I’m always interested in reading advice on writing from famous writers and journalists. Here is some advice from George Orwell – English novelist, essayist, journalist and critic.
Did you know that George Orwell was his pen-name? His real name is Eric Arthur Blair.
Here are his rules:
Click to view the image full size.
I read an article on LinkedIn by Bernard Marr where he lists 30 buzzwords / jargon/ management gobblydegook that annoys him the most. Many of these phrases are in use in my workplace, and probably in yours!
I formatted his list into a block of coloured text – maybe I should get it printed on a T-shirt to wear on casual Fridays?
Read Bernard’s article on LinkedIn.
Last year I heard a speech from a man who was born in Hong Kong and now lives in Australia. He described himself as a banana – “yellow on the outside and white on the inside”.
According to Urban Dictionary, a banana can mean “an Asian person who acts like they are white – Yellow on the outside and white on the inside”.
A related slang word is egg which has the opposite meaning to banana.
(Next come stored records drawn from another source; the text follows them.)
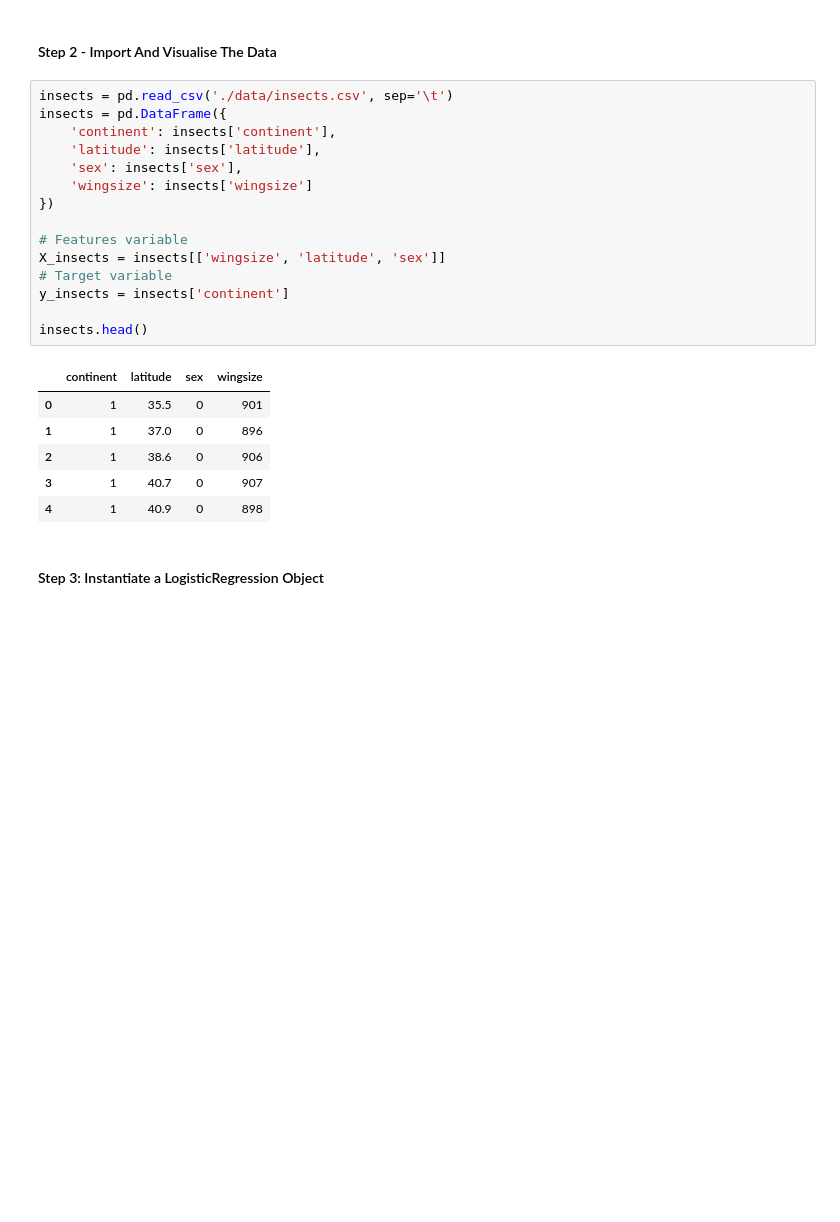
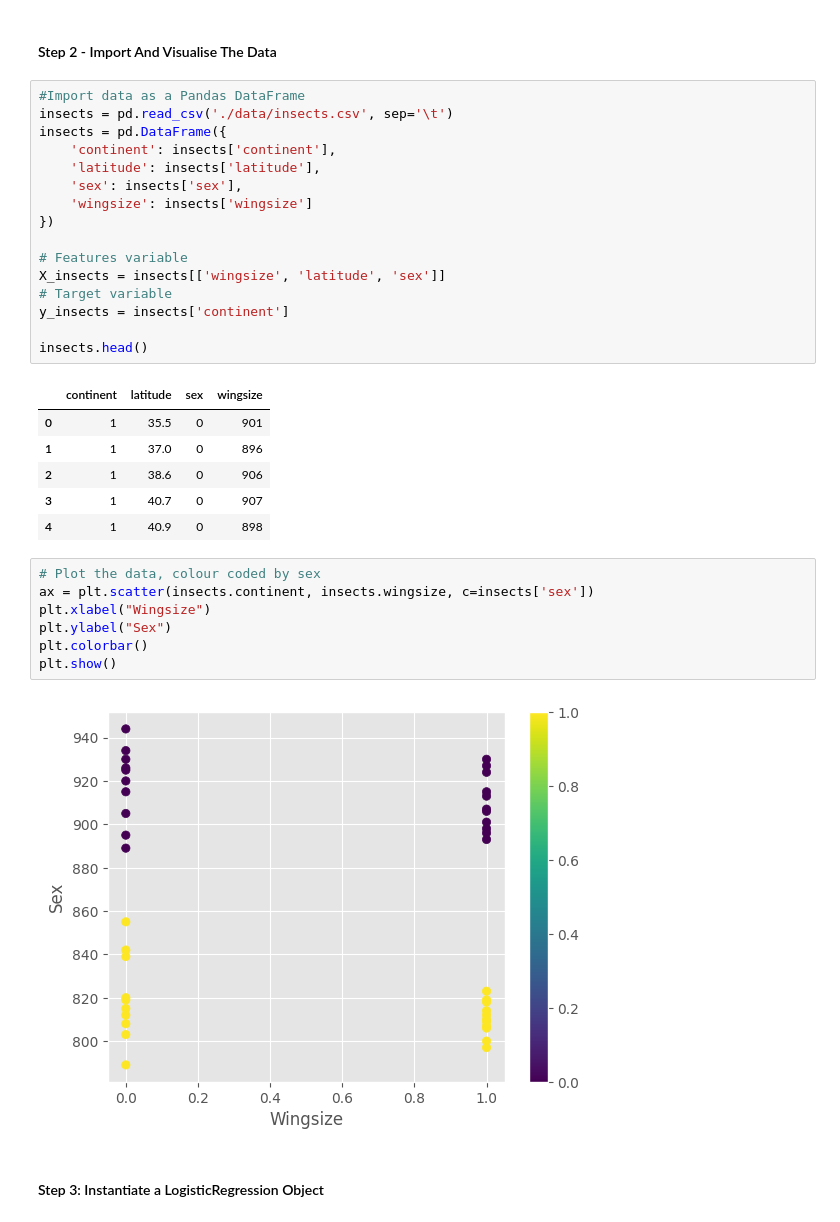
Before and after one commit to waynewilliamprout123456789/Machine_Learning, a Jupyter notebook: examples/4.OOP_Logistic_Regression.ipynb, the cells around one changed output. Saved outputs shown, nothing was run; the diff lists cells and outputs as text; blank space fills up the shorter version.

```diff
--- a/examples/4.OOP_Logistic_Regression.ipynb
+++ b/examples/4.OOP_Logistic_Regression.ipynb
@@ -20,6 +20,7 @@ from sklearn.linear_model import LogisticRegression
 # %% [markdown]
 #### Step 2 - Import And Visualise The Data
 # %%
+#Import data as a Pandas DataFrame
 insects = pd.read_csv('./data/insects.csv', sep='\t')
 insects = pd.DataFrame({
     'continent': insects['continent'],
@@ -41,6 +42,15 @@ insects.head()
 | 2 | 1 | 38.6 | 0 | 906 |
 | 3 | 1 | 40.7 | 0 | 907 |
 | 4 | 1 | 40.9 | 0 | 898 |
+# %%
+# Plot the data, colour coded by sex
+ax = plt.scatter(insects.continent, insects.wingsize, c=insects['sex'])
+plt.xlabel("Wingsize")
+plt.ylabel("Sex")
+plt.colorbar()
+plt.show()
+# %% [output]
+[figure, added]
 # %% [markdown]
 #### Step 3: Instantiate a LogisticRegression Object
 # %%
```
Also changed, not shown: parts of 7 cells of this notebook, 7 other files.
An egg is a white person (Caucasian) who is very Asian inside. Urban Dictionary gives the example of a white kid who hangs out with all the Asians.
“Why does he always hang out with Asians?”
“Oh, you didn’t know? He’s an egg”.
According to that definition I would describe myself as an egg and proud of it! My wife is Japanese and I have many Asian friends. I enjoy the diversity of their culture, world views and experience. I value my friendships with people from Japan, China, Hong Kong, Korea, Taiwan, Indonesia, Vietnam and Thailand.
[Click the image to see a list of Aussie expressions and their meanings]
Gooday – Toasties – I want to give you a two minute overview of the Australian language.
I have also got used to seeing to changed to 2, for changed to 4, and the ate sound changed to 8. B2B (Business to Business), Food4U in Italy and the word creative changed to Cre8ve.
I think these variations ar cliched and confusing for the general population, especially those people with English as a second language.
Today I saw the most bizarre mangling of exquisite into Xqizit – a business dedicated to nail care. The transformation of exquisite to Xqizit is so bizarre that I think it should be outlawed! A Google search of xqizit produced 16,000 results whereas xqisit produced 20,000,000 matches.
The nail salon’s business name is not unique. Imagine the confusion for customers trying to look up the business name or spell it?
What other strange transformations of the English language have you seen?
Click the image above to view full size.